Student shines on multiple playing fields
Max Oldham is getting a rare opportunity this season: he is a member of two playoff teams.
Oldham is a member of Bowling Green High School’s football and soccer teams. This is the junior’s second season as a dual athlete. He is the starting kicker for the football team and plays defense for the soccer team.
As a member of the soccer team, Oldham played in the state championship game against St. Xavier. As a member of the football team, he is currently involved in the Purples’ quest to make it to the state championship.
He used to get nervous before games, but now “it’s second nature.”
Oldham doesn’t think he would be the kicker he is without his holder, J.P. Jackson, and the blocking line. “They make my job a lot easier.”
He said some of the other players give him grief about the rankings. “It really doesn’t matter to me, they are just numbers,” Oldham said. “I would like to stay in first.”
Outside of practice, Oldham watches NFL and college games and observes the kickers on those teams. “I rewind and fast forward to see what they’re doing,” he said.
He also tapes and watches his own kicks to see what needs to be corrected. “I’m determined to be the best.”
Right now, he is.
Oldham had to choose between soccer and football three times this year.

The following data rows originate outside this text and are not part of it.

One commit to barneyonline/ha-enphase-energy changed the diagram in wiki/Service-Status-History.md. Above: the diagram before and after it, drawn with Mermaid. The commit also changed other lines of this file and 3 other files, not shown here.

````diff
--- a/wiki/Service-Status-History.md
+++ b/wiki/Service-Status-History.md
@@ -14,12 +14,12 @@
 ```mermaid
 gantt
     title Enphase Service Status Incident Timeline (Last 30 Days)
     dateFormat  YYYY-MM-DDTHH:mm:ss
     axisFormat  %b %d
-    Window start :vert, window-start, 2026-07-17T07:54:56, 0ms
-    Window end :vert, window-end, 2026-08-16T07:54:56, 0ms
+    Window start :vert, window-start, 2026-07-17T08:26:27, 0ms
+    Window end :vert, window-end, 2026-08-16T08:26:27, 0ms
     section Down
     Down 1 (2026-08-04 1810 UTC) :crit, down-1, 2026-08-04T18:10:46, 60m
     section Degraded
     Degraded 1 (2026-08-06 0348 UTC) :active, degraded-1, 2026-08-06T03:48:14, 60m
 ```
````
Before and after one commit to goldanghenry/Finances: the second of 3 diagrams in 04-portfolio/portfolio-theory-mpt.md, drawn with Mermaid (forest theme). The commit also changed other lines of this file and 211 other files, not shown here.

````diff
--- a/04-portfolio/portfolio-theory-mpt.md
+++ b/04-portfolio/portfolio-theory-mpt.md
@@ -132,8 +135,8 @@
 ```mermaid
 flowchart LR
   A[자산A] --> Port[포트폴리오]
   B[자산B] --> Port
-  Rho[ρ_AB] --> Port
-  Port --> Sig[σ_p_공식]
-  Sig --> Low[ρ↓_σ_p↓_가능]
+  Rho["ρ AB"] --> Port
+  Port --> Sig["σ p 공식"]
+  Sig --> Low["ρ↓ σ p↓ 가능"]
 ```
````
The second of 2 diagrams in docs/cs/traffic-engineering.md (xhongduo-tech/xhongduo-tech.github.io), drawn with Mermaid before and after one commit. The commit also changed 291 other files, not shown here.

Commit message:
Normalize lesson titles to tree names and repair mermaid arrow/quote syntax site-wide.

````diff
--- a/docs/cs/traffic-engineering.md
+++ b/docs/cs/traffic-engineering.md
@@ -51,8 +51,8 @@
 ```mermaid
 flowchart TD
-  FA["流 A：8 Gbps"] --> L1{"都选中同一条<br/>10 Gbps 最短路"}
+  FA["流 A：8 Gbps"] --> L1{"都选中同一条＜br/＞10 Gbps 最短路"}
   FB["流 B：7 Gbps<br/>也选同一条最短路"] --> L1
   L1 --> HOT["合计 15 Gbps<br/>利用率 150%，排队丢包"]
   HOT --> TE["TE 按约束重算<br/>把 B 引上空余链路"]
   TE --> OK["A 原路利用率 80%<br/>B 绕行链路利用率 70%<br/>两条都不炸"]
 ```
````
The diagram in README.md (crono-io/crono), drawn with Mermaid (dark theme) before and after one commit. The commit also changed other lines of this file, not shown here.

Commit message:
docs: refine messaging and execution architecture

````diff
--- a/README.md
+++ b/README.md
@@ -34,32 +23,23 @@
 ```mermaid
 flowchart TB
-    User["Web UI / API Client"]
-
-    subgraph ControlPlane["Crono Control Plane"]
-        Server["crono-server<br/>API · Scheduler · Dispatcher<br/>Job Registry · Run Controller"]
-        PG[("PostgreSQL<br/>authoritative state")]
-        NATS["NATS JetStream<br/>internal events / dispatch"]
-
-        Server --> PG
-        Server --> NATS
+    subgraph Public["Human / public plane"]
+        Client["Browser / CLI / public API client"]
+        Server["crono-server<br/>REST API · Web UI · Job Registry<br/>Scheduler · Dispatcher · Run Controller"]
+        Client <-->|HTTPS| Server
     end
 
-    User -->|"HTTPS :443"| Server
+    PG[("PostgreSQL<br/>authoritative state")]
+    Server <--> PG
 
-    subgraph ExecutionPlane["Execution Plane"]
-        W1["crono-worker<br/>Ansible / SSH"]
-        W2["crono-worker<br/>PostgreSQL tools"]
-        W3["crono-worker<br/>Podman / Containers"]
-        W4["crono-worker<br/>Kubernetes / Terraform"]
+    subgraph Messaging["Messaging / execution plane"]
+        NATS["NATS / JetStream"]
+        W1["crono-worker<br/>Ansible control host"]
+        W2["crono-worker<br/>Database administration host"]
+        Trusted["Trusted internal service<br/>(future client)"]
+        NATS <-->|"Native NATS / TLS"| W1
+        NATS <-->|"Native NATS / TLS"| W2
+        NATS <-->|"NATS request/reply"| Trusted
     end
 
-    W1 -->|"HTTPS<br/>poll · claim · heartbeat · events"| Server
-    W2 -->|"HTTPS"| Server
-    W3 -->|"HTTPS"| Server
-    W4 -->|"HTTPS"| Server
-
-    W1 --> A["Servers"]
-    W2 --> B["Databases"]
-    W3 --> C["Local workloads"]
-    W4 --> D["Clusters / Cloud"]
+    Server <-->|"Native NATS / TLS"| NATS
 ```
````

He chose football because “there are no extra kickers.” Oldham said both the soccer and football coaches appreciate his commitment to both teams. “I’m thankful to have two coaches who understand my schedule,” he said.
His schedule when both sports are in session includes two hours of soccer and one and a half of football every day. During the summers, he has both football and soccer practices twice a day, four days a week, meaning he is practicing sports six hours a day. “It demands a lot. It’s tiring,” he said.
He was recently selected for the all-SKY conference second team, so his soccer season hasn’t ended yet.
Oldham has been playing soccer since he was four. He played tackle football briefly between the ages of 9 and 11, but only got back into it two years ago when the kicker asked him to come to a practice.
He said he likes both sports about the same, but there are differences. In soccer, he plays defense, but “I score points in football,” he said. Oldham feels more pressure when he is kicking. “You get a chance to make up for a mistake in soccer. Everyone sees [a mistake] in football.”
But being on the soccer team has other advantages. Oldham feels closer to his soccer teammates than the football team. He credits this difference to the amount of players on each team. There are around 20 players on the soccer team, one fifth of the amount of football players. In football, “you don’t have time to know everyone.”
He credits his father with helping him keep his schedule in order and getting him to all his practices. His parents and his grandfather, legendary Western coach John Oldham, are present at all of his football games.
“It was easier this year, and I’m sure next year it will be even easier,” Oldham said.
He hopes to continue playing football and soccer in college, but thinks he would pick football if he had to choose. “In football, there’s more opportunity. I have a better chance of playing,” he said.
Until then, Oldham will continue to be a dual athlete. “I get a month off in December and then football conditioning starts up. There’s no rest for the weary.”